Additionally, with gold prices repeatedly hitting all-time highs over the past couple of years, most investors want to see mining juniors "proving up ounces in the ground" sooner rather than later, Kaiser says. That is why the junior mining sector has mostly focused on upgrading established deposits during the last few years, rather than taking the much longer route of methodically advancing grass roots discoveries.
Many promising gold deposits that have sat on the sidelines since as far back as the mid 1990s due to deflated gold prices now have a new lease on life, he says. So the race is now on to commercialize the best of them, a tiny handful of which could one day be huge money makers.
However, not all of the world's headline-grabbing gold finds are old news stories in search of a happy outcome. There have been a handful of major success stories in the making during the past several years. The most recent of which involved the Vancouver-based mining junior, Exeter Resource Corporation (TSX.V: XRC) NYSE-A: XRA), which is developing its world-class Caspiche gold/copper porphyry deposit in mining-friendly Chile.
The company caused quite a stir in the investment community in September by announcing an updated resource estimate of 19.8 million ounces of gold, 137 million ounces of silver and 4.8 billion pounds of copper. On an equivalent ounce basis—using a US $800 gold price, a US $12 silver price and a US $2.00 per pound copper price—this translates into no less than 33.7 million ounces of gold.
Wendell Zerb, a mining analyst for the Vancouver brokerage firm Canaccord Adams has been following Exeter's fortunes. And he believes the company's Caspiche deposit has "the earmark of being a very significant discovery."
And though such elephant-sized deposits are not yet an endangered species, they are becoming increasingly elusive, he adds. "As for making new (world-class) discoveries very close to the surface, the real obvious assets have already been discovered. So it does take more effort and expenditures than it used to."
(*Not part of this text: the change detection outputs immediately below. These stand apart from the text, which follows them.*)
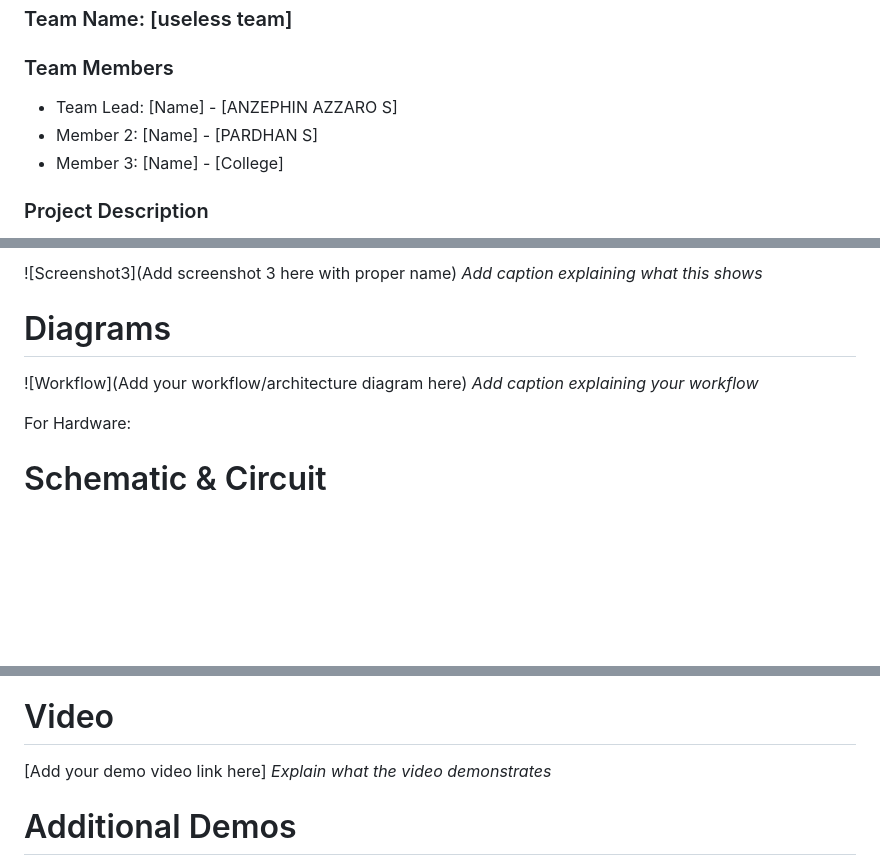
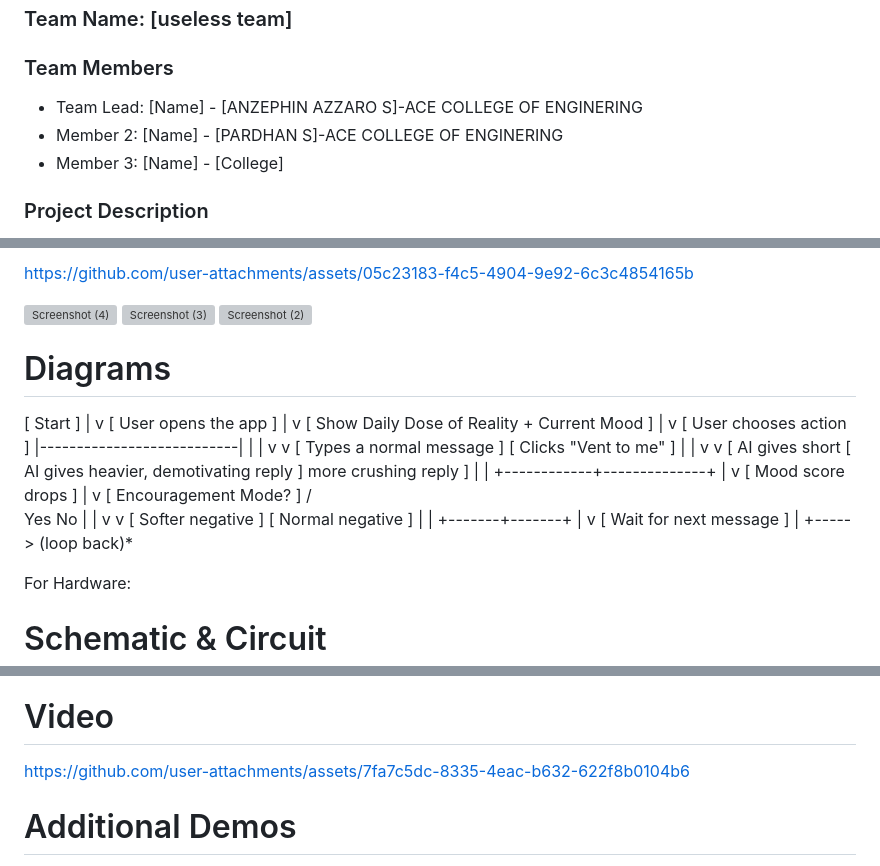
Before and after one commit to pardhan8302-hash/downer-ai, a Markdown page: README.md, 3 parts joined by grey strips. Drawn GitHub-style; blank space fills up the shorter version; grey boxes are pictures that could not be loaded.

Commit message:
Revise team members and enhance README content
Updated team member details and added screenshots and diagrams.

```diff
--- a/README.md
+++ b/README.md
@@ -10,8 +10,8 @@
 
 
 ### Team Members
-- Team Lead: [Name] - [ANZEPHIN AZZARO S]
-- Member 2: [Name] - [PARDHAN S]
+- Team Lead: [Name] - [ANZEPHIN AZZARO S]-ACE COLLEGE OF ENGINERING
+- Member 2: [Name] - [PARDHAN S]-ACE COLLEGE OF ENGINERING
 - Member 3: [Name] - [College]
 
 ### Project Description
@@ -153,10 +149,51 @@ downer-ai/
 
-![Screenshot3](Add screenshot 3 here with proper name)
-*Add caption explaining what this shows*
+https://github.com/user-attachments/assets/05c23183-f4c5-4904-9e92-6c3c4854165b
+
+
+<img width="1920" height="1080" alt="Screenshot (4)" src="https://github.com/user-attachments/assets/bc8ee1dc-2271-495f-afea-2808fda6a4f8" />
+<img width="1920" height="1080" alt="Screenshot (3)" src="https://github.com/user-attachments/assets/1a507ba2-cbb7-4e46-bd1b-061f24fbdd90" />
+<img width="1920" height="1080" alt="Screenshot (2)" src="https://github.com/user-attachments/assets/9f5e3d9b-33d7-404f-9800-59a3354d82ae" />
+
 
 # Diagrams
-![Workflow](Add your workflow/architecture diagram here)
-*Add caption explaining your workflow*
+[ Start ]
+    |
+    v
+[ User opens the app ]
+    |
+    v
+[ Show Daily Dose of Reality + Current Mood ]
+    |
+    v
+[ User chooses action ]
+    |---------------------------|
+    |                           |
+    v                           v
+[ Types a normal message ]   [ Clicks "Vent to me" ]
+    |                           |
+    v                           v
+[ AI gives short             [ AI gives heavier,
+  demotivating reply ]         more crushing reply ]
+    |                           |
+    +------------+--------------+
+                 |
+                 v
+        [ Mood score drops ]
+                 |
+                 v
+        [ Encouragement Mode? ]
+           /            \
+         Yes             No
+          |               |
+          v               v
+   [ Softer negative ]  [ Normal negative ]
+          |               |
+          +-------+-------+
+                  |
+                  v
+          [ Wait for next message ]
+                  |
+                  +-----> (loop back)*
 
 For Hardware:
 
@@ -179,8 +216,11 @@ For Hardware:
 
 ### Project Demo
 # Video
-[Add your demo video link here]
-*Explain what the video demonstrates*
+
+
+https://github.com/user-attachments/assets/7fa7c5dc-8335-4eac-b632-622f8b0104b6
+
+
 
 # Additional Demos
 [Add any extra demo materials/links]
```
Also changed, not shown: other parts of README.md (+0 -4 lines).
Zerb suggests that it would be premature for Exeter to consider its discovery to be one of the most remarkable mining success stories of this decade. But the signs to date are encouraging, especially with the deposit beginning to measure up favorably to the nearby, geologically comparable Cerro Casale gold-copper deposit.
Jointly owned by the mining heavyweights Barrick Gold (TSX: ABX) (NYSE: ABX) and Kinross Gold (TSX: K) (NYSE: KGC), Cerro Casale is a huge prospective mine-in-the-making that boasts a 23-million-ounce gold resource, along with six billion pounds of copper.
Meanwhile, some other industry commentators point to the fact that major gold mining companies are continually struggling to replace mined-out reserves. Especially their high-grade ore, much of which was severely depleted when gold was fetching much lower prices.
Consider the fact that the world's top trio of producers (Barrick Gold, Anglogold Ashanti and Newmont Mining), alone, each generate between 5 to 8 million ounces of gold per annum. That means that at least one new multi-million ounce deposit needs to come on-stream every year just to replace this output. This isn't happening.
Moreover, the advent of $1,000-plus gold prices still won't speed up 3–7 year mine developmental timelines—ones that invariably involve time-consuming regulatory hurdles. Such a scenario will no doubt help to underpin high-flying gold prices for the foreseeable future. And that's good news for companies like Exeter Resource, which will see their much-envied monster gold assets become even more valuable.